7.3.2.2 Partition selection

If a partitioned table is accessed in a series of index lookups (that is, using the ref, eq_ref, or ref_or_null access methods), MySQL checks to see whether it needs to make index lookups in all partitions or that it can limit access to a particular partition. This is performed for each index lookup.

Consider this example:

CREATE TABLE t1 (a INT, b INT);

INSERT INTO t1 VALUES (1,1),(2,2),(3,3);

CREATE TABLE t2 (
    keypart1 INT,
    keypart2 INT,
    KEY(keypart1, keypart2)
)
PARTITION BY HASH(keypart2);

INSERT INTO t2 VALUES (1,1),(2,2),(3,3);

The query

SELECT * FROM t1, t2
    WHERE  t2.keypart1=t1.a
    AND    t2.keypart2=t1.b;

is executed using this algorithm:

(for each record in t1:)
{
  t2->index_read({current-value-of(t1.a), current-value-of(t1.b)});
  while( t2->index_next_same() )
    pass row combination to query output;
}
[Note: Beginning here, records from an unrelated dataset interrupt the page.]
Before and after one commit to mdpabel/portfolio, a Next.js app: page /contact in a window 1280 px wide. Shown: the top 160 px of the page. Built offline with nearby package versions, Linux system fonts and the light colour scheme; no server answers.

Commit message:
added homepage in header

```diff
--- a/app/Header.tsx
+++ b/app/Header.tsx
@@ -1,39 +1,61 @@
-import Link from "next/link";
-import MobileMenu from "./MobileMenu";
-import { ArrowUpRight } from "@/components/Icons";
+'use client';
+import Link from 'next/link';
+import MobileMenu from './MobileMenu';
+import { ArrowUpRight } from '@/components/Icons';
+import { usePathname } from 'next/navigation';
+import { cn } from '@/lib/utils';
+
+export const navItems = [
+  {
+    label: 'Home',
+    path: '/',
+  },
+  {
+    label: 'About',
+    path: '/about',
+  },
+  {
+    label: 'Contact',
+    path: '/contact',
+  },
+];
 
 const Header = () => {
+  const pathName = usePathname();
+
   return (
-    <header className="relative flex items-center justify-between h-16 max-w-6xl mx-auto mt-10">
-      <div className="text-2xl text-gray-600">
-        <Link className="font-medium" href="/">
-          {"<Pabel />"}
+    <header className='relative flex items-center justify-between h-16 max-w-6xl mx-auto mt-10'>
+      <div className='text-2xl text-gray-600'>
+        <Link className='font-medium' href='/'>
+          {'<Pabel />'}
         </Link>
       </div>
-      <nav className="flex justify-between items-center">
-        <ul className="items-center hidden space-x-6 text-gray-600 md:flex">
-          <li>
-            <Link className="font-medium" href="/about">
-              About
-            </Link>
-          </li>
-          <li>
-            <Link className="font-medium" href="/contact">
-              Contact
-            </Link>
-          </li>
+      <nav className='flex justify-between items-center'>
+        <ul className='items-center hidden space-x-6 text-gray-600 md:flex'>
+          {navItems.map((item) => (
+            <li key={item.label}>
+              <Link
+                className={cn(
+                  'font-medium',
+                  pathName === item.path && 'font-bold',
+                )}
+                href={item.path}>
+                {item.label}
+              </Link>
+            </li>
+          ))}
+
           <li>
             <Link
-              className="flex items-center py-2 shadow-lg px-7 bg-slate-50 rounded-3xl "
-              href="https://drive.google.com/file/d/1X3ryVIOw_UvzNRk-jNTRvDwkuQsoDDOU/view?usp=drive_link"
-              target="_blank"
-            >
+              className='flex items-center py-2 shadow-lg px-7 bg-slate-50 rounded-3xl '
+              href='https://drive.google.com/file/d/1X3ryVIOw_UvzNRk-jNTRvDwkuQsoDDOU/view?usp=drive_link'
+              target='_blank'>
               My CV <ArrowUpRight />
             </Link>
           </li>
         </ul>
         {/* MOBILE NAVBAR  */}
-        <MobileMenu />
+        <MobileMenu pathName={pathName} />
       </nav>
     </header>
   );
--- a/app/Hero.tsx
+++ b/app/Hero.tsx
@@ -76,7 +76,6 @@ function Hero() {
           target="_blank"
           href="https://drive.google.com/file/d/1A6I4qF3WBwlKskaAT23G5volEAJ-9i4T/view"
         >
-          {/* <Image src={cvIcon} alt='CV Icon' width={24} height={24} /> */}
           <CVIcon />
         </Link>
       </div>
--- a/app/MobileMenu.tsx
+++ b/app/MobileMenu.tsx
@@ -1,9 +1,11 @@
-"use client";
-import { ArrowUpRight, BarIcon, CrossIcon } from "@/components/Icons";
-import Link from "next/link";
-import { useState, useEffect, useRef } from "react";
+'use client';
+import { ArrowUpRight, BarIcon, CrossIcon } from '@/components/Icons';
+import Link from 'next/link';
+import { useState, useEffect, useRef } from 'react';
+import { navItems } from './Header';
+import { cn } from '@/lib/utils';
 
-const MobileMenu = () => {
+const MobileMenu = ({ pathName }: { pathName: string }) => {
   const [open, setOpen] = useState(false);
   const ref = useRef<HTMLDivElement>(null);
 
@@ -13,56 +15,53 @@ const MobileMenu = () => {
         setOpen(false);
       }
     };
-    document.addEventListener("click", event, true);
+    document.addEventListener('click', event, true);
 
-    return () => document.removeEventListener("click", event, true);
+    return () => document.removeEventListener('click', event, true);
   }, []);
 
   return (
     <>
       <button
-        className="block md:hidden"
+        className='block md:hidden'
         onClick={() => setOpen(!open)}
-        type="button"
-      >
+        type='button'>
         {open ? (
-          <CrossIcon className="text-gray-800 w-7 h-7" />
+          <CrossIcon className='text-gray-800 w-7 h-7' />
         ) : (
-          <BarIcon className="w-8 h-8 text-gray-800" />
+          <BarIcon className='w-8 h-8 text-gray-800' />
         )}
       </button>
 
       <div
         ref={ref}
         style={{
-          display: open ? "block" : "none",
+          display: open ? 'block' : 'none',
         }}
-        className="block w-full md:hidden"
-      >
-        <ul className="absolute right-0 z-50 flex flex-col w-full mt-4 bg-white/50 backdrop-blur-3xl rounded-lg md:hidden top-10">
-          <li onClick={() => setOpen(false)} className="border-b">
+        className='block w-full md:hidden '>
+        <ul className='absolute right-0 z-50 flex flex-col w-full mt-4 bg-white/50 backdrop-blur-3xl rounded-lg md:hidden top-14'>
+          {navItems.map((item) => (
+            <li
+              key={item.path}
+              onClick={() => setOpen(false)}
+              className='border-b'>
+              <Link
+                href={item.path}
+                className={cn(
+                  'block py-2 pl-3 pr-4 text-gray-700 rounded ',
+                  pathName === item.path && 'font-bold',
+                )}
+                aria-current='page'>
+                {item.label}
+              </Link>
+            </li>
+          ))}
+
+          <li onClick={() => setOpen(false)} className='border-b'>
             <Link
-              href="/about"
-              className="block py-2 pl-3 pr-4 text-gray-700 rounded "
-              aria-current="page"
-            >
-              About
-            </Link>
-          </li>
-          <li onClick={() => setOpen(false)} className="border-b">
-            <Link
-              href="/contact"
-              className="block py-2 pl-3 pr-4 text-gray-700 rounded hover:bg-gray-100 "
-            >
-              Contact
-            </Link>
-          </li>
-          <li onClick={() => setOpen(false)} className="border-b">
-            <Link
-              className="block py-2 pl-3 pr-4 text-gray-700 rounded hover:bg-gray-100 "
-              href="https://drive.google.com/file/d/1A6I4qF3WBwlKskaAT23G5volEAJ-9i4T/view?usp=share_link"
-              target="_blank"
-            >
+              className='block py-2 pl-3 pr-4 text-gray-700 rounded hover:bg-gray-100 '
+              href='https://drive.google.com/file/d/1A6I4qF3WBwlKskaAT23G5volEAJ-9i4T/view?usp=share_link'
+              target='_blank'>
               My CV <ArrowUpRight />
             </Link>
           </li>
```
In the index_read() call, the partitioned table handler will discover that the value of all partitioning columns (in this case, the single column b) is fixed, and find a single partition to access. If this partition was pruned away, then no partitions will be accessed at all.